## Structured diff data
*****
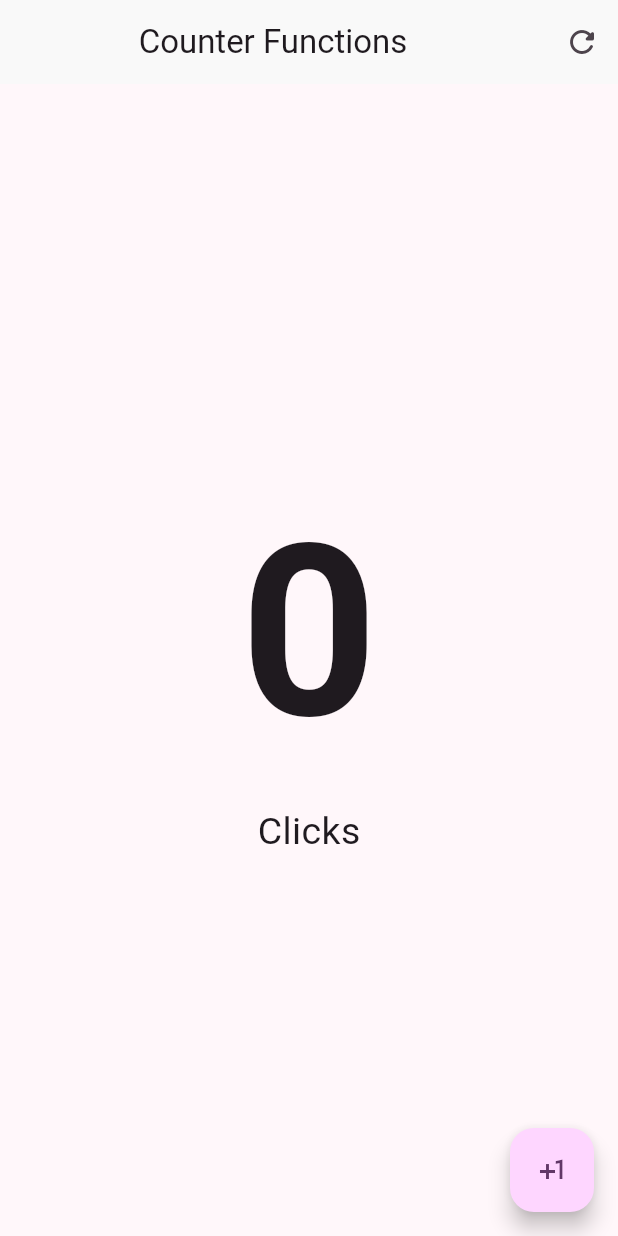
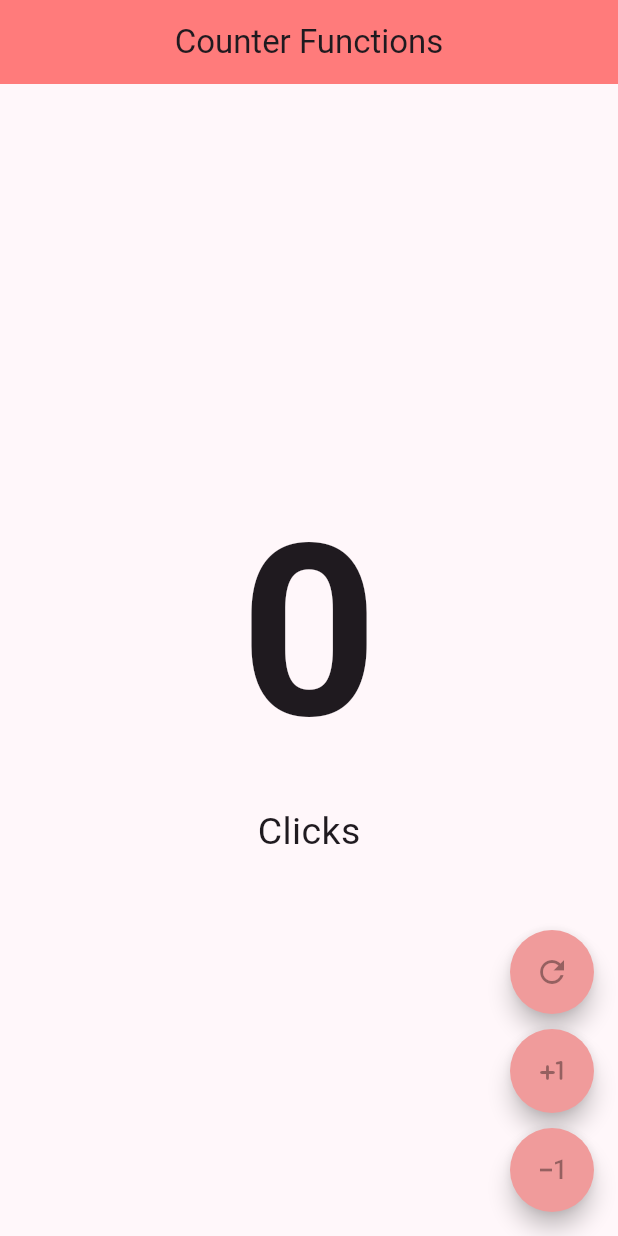
Before and after one commit to J3nn10Cs/helloWorld, a Flutter app: the screen it shows after launch, on a phone screen of 412 x 824 dp. Run offline on Flutter 3.47's test engine with Material 3 defaults, Android fonts, the phone set to English and light mode, and no system bars.

Commit message:
finished counter

```diff
--- a/lib/presentation/screens/counter/counter_functions_screen.dart
+++ b/lib/presentation/screens/counter/counter_functions_screen.dart
@@ -1,9 +1,6 @@
 import 'package:flutter/material.dart';
 
 class CounterFunctionsScreen extends StatefulWidget {
-
-
-
   const CounterFunctionsScreen({super.key});
 
   @override
@@ -22,46 +19,95 @@ class _CounterFunctionsScreenState extends State<CounterFunctionsScreen> {
           title: const Center(child: Text('Counter Functions')),
           // leading izquierda/principal
           //Lista de widgets a las derecha
-          actions: [
-            IconButton(
-            icon: const Icon(Icons.refresh_rounded),
-            onPressed: () {
-              setState(() {
-                clickCounter=0;
-              });
-             },),
-          ],
-          backgroundColor: const Color.fromARGB(255, 249, 249, 249),
+          // actions: [
+          //   IconButton(
+          //   icon: const Icon(Icons.refresh_rounded),
+          //   onPressed: () {
+          //     setState(() {
+          //       clickCounter=0;
+          //     });
+          //    },),
+          // ],
+          backgroundColor: const Color.fromARGB(255, 255, 123, 123),
         ),
         body: Center(
+
           child: Column(
             //centrar
             mainAxisAlignment: MainAxisAlignment.center,
             children: [
               Text('$clickCounter',
-               style: const TextStyle( fontSize: 160, fontWeight: FontWeight.bold  )
+               style: const TextStyle( fontSize: 160, fontWeight: FontWeight.bold )
                ),
+
                Text('Click${clickCounter == 1 ? '' : 's'}',
                style: const TextStyle(fontSize: 25))
             ],
           ),
         ),
-        floatingActionButton: FloatingActionButton(
-          onPressed:(){
-            //para que renderize la pantalla
-            setState(() {
-              clickCounter ++;
-              // if(clickCounter == 1){
-              //   clickName = 'Click';
-              // }else {
-              //   clickName = 'Clickcs';
-              // }
-            });
-            // clickCounter = clickCounter +1;
-          },
-          child: const Icon(Icons.plus_one) ,
 
-        ),
+        //botones
+        floatingActionButton: Column(
+          mainAxisAlignment: MainAxisAlignment.end,
+          children: [
+            CustomButton(
+              icon: Icons.refresh_outlined,
+              onPressed: (){
+                //mostrar en pantalla
+                setState(() {
+                  clickCounter = 0;
+                });
+              },
+              ),
+            const SizedBox(height: 10),
+
+            CustomButton(
+              icon: Icons.plus_one_rounded,
+              onPressed: (){
+                setState(() {
+                  clickCounter++;
+                });
+              },
+              ),
+
+            const SizedBox(height: 10),
+
+            CustomButton(
+              icon: Icons.exposure_minus_1_outlined,
+              onPressed: () {
+                setState(() {
+                  if(clickCounter == 0) return;
+                  clickCounter--;
+                });
+              },
+              ),
+          ],
+        )
       );
   }
 }
+
+class CustomButton extends StatelessWidget {
+
+  final IconData icon;
+  final  VoidCallback? onPressed;
+  const CustomButton({
+    super.key,
+    required this.icon, this.onPressed,
+  });
+
+  @override
+  Widget build(BuildContext context) {
+    return FloatingActionButton(
+      //boton circular
+      shape: const StadiumBorder(),
+      backgroundColor:const Color.fromARGB(255, 240, 155, 155),
+      elevation: 6,
+      foregroundColor: Colors.black38,
+      enableFeedback: true,
+      onPressed:onPressed,
+      child: Icon(icon),
+
+    );
+  }
+}
--- a/lib/presentation/screens/counter/counter_screen.dart
+++ b/lib/presentation/screens/counter/counter_screen.dart
@@ -45,6 +45,7 @@ class _CounterScreenState extends State<CounterScreen> {
               // }else {
               //   clickName = 'Clickcs';
               // }
+
             });
             // clickCounter = clickCounter +1;
           },
```
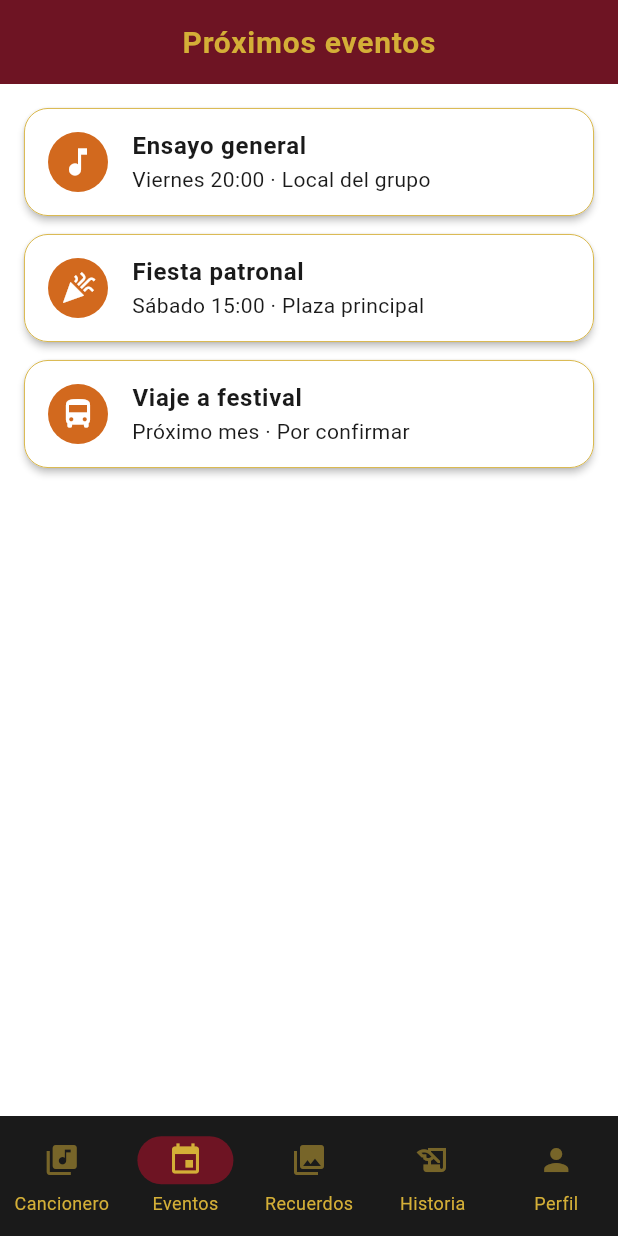
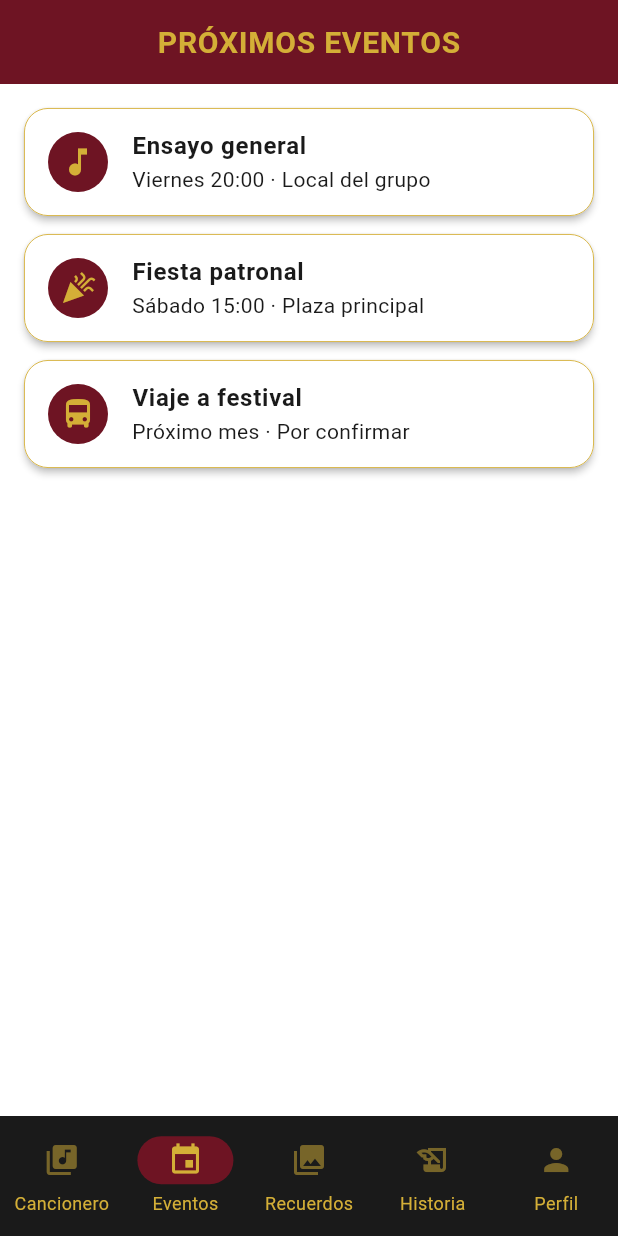
Before and after one commit to yeo-drake/AllinKawsay, a Flutter app: the screen it shows once a user with an empty profile is signed in, item 2 of the bottom bar chosen, on a phone screen of 412 x 824 dp. Run offline on Flutter 3.47's test engine with Material 3 defaults, Android fonts, the phone set to English and light mode, and no system bars; our stand-ins replace firebase_auth, firebase_core, just_audio; accounts and stored records are empty; statements that could not run were skipped.

Commit message:
Actualizar eventos_screen.dart

```diff
--- a/lib/screens/eventos_screen.dart
+++ b/lib/screens/eventos_screen.dart
@@ -1,4 +1,5 @@
 import 'package:flutter/material.dart';
+import '../theme/colors.dart';
 
 class EventosScreen extends StatelessWidget {
   const EventosScreen({super.key});
@@ -6,9 +7,7 @@ class EventosScreen extends StatelessWidget {
   @override
   Widget build(BuildContext context) {
     return Scaffold(
-      appBar: AppBar(
-        title: const Text('Próximos eventos'),
-      ),
+      appBar: AppBar(title: const Text('PRÓXIMOS EVENTOS')),
       body: ListView(
         padding: const EdgeInsets.all(16),
         children: [
@@ -29,11 +28,12 @@ class EventosScreen extends StatelessWidget {
       margin: const EdgeInsets.only(bottom: 12),
       child: ListTile(
         leading: CircleAvatar(
-          backgroundColor: const Color(0xFFD2691E),
-          child: Icon(icono, color: Colors.white),
+          backgroundColor: AppColors.granate,
+          child: Icon(icono, color: AppColors.dorado),
         ),
-        title:
-            Text(titulo, style: const TextStyle(fontWeight: FontWeight.bold)),
+        title: Text(titulo,
+            style: const TextStyle(
+                fontWeight: FontWeight.bold, color: AppColors.negro)),
         subtitle: Text('$fecha · $lugar'),
       ),
     );
```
*****
## TASK TO COMPLETE
Pull out all lines containing the word "extends" from the entries above.

## REPLY
 class CounterFunctionsScreen extends StatefulWidget {
@@ -22,46 +19,95 @@ class _CounterFunctionsScreenState extends State<CounterFunctionsScreen> {
+class CustomButton extends StatelessWidget {
@@ -45,6 +45,7 @@ class _CounterScreenState extends State<CounterScreen> {
 class EventosScreen extends StatelessWidget {
@@ -6,9 +7,7 @@ class EventosScreen extends StatelessWidget {
@@ -29,11 +28,12 @@ class EventosScreen extends StatelessWidget {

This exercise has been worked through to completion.